[Aim of the exercise] Return, from the data that follows, each line that holds the word "report".

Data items
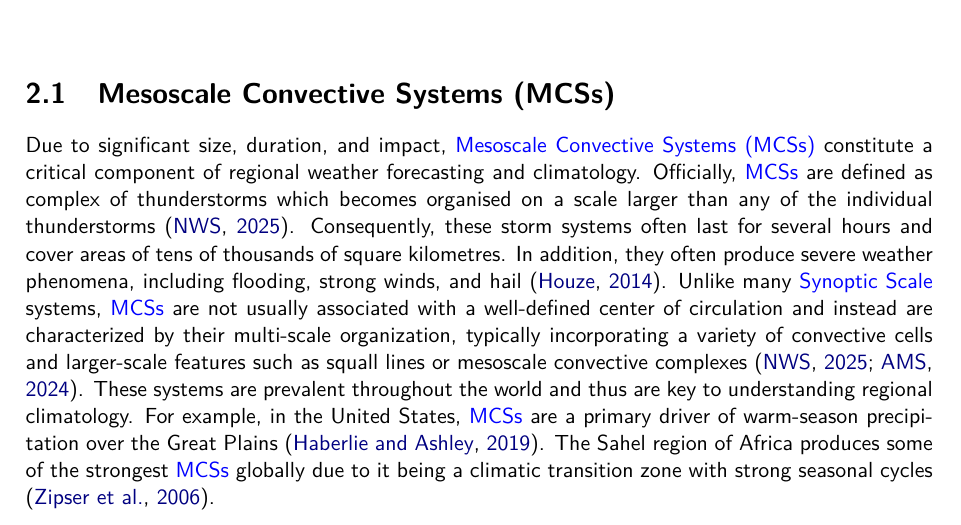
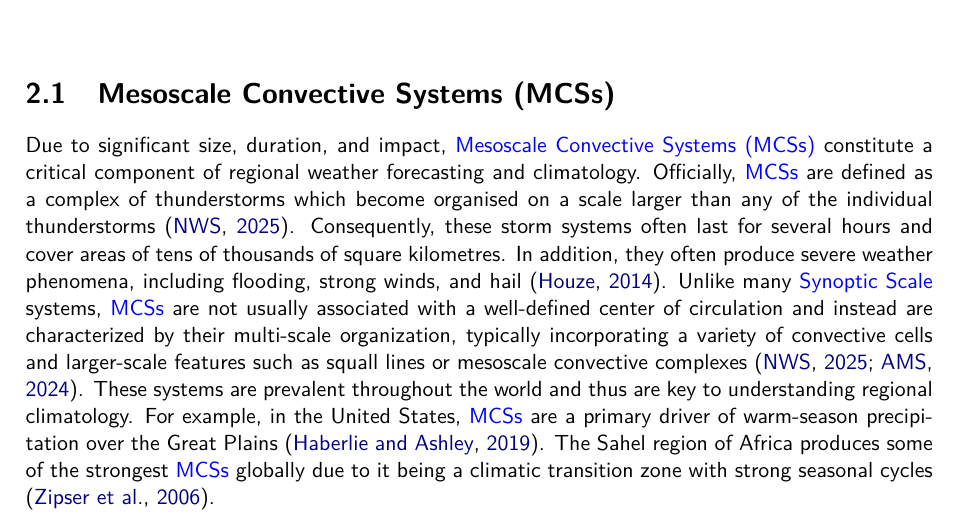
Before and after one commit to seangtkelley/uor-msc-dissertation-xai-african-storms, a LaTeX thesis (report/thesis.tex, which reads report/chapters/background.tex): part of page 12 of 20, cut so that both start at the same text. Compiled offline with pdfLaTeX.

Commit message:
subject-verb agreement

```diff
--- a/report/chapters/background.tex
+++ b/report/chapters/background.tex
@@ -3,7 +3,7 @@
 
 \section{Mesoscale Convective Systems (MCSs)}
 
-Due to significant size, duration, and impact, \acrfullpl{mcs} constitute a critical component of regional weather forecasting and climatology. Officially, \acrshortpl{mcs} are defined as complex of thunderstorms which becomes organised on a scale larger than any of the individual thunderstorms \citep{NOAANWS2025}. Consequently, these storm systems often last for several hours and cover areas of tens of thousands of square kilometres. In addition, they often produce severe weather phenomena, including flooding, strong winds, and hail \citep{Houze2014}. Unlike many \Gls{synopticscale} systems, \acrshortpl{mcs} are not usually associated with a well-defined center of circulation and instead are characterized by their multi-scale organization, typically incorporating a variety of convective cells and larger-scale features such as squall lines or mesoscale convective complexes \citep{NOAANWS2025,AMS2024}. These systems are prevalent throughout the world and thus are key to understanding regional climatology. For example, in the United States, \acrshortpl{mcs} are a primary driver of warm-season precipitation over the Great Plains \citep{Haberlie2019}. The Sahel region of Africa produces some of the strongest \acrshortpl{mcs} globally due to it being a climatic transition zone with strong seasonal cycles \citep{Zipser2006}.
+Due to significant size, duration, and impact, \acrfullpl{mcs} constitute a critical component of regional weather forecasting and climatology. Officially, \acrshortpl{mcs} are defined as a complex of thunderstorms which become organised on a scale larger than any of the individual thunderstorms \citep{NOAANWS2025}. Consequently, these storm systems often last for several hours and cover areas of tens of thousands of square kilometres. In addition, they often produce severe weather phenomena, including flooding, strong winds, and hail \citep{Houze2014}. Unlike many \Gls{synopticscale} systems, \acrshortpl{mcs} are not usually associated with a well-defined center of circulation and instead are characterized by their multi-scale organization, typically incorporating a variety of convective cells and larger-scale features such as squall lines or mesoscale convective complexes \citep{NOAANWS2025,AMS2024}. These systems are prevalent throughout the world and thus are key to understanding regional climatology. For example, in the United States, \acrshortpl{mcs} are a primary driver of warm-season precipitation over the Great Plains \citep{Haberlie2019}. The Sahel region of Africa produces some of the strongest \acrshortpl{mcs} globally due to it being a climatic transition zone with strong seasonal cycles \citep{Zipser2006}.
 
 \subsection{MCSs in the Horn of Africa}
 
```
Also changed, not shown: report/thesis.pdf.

[Answer space]
Before and after one commit to seangtkelley/uor-msc-dissertation-xai-african-storms, a LaTeX thesis (report/thesis.tex, which reads report/chapters/background.tex): part of page 12 of 20, cut so that both start at the same text. Compiled offline with pdfLaTeX.
--- a/report/chapters/background.tex
+++ b/report/chapters/background.tex
Also changed, not shown: report/thesis.pdf.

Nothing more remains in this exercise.